### ASSIGNMENT
Copy out each line below that has the word "Before" in it.
===============
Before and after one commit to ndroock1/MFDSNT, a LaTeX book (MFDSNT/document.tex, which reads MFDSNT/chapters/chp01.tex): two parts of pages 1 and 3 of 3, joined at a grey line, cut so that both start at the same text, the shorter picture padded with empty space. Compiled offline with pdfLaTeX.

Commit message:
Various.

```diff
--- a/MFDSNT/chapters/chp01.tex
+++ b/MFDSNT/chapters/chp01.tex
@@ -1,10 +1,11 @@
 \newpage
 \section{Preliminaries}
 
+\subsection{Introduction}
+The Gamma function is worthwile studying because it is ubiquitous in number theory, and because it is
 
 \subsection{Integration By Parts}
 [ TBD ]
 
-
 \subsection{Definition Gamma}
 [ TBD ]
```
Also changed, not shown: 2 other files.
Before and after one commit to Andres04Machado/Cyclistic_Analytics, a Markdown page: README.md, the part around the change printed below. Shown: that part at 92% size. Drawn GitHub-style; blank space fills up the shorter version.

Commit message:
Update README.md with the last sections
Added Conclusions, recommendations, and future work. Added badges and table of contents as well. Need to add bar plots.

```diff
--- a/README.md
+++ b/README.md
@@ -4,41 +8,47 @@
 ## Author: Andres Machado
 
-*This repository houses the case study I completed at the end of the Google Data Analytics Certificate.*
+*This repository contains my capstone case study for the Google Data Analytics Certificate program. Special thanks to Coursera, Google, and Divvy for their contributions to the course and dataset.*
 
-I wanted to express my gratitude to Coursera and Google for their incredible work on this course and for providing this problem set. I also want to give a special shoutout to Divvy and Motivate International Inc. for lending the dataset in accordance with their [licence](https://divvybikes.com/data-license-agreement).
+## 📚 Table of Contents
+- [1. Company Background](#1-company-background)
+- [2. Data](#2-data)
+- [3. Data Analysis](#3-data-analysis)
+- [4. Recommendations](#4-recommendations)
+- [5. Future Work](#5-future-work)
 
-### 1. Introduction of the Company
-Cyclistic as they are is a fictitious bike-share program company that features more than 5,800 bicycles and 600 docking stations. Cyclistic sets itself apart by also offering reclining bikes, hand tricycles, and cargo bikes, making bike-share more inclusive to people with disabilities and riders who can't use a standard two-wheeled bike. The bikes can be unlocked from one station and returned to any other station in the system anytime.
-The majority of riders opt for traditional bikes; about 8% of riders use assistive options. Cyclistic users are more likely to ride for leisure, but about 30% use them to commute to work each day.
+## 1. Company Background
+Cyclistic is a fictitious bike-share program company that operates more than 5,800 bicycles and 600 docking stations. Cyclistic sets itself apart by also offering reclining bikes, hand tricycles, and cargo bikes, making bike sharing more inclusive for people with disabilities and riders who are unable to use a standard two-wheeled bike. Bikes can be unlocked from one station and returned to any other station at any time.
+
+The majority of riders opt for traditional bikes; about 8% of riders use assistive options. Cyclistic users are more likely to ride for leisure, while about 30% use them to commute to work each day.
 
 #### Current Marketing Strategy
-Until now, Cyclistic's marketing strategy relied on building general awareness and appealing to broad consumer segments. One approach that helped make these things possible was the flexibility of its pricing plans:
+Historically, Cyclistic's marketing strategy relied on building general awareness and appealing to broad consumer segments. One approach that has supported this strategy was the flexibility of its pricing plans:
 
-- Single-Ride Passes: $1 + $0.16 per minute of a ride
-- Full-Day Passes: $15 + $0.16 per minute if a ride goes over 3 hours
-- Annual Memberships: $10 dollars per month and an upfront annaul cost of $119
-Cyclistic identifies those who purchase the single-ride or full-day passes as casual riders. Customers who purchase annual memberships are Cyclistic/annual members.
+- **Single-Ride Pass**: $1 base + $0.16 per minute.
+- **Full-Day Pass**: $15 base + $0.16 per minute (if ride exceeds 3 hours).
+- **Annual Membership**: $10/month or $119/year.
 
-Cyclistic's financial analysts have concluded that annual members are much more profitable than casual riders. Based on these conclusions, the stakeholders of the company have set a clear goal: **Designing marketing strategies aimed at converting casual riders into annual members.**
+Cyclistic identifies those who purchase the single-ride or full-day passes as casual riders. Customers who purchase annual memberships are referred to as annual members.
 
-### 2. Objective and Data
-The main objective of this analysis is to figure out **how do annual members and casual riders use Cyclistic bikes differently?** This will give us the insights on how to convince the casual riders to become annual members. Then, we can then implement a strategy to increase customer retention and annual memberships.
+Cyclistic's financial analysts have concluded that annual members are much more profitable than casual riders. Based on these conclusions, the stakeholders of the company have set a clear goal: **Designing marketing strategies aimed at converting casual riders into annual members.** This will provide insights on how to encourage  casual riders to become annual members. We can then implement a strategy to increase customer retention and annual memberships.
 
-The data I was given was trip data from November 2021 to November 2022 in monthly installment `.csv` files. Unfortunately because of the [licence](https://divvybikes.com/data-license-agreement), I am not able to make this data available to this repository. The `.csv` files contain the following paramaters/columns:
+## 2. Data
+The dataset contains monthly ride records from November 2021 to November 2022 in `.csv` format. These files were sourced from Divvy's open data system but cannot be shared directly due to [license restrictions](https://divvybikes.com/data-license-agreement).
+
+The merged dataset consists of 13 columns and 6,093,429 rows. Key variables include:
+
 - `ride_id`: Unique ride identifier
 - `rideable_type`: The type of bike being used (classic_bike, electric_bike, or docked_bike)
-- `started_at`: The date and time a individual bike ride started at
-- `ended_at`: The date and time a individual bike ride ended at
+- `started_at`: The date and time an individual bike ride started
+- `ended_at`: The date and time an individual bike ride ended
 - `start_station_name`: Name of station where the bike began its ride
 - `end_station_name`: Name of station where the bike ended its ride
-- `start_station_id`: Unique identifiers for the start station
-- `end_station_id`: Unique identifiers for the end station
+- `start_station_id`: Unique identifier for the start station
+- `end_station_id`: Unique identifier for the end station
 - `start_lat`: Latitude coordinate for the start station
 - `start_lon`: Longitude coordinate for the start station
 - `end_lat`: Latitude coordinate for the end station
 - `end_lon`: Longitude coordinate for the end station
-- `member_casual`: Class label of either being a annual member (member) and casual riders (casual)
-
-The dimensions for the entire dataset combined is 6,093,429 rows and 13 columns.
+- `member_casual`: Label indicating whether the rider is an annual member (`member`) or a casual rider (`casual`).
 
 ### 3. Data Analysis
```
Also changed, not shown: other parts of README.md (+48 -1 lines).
===============
### SOLUTION FOR THIS EXERCISE
Before and after one commit to ndroock1/MFDSNT, a LaTeX book (MFDSNT/document.tex, which reads MFDSNT/chapters/chp01.tex): two parts of pages 1 and 3 of 3, joined at a grey line, cut so that both start at the same text, the shorter picture padded with empty space. Compiled offline with pdfLaTeX.
Before and after one commit to Andres04Machado/Cyclistic_Analytics, a Markdown page: README.md, the part around the change printed below. Shown: that part at 92% size. Drawn GitHub-style; blank space fills up the shorter version.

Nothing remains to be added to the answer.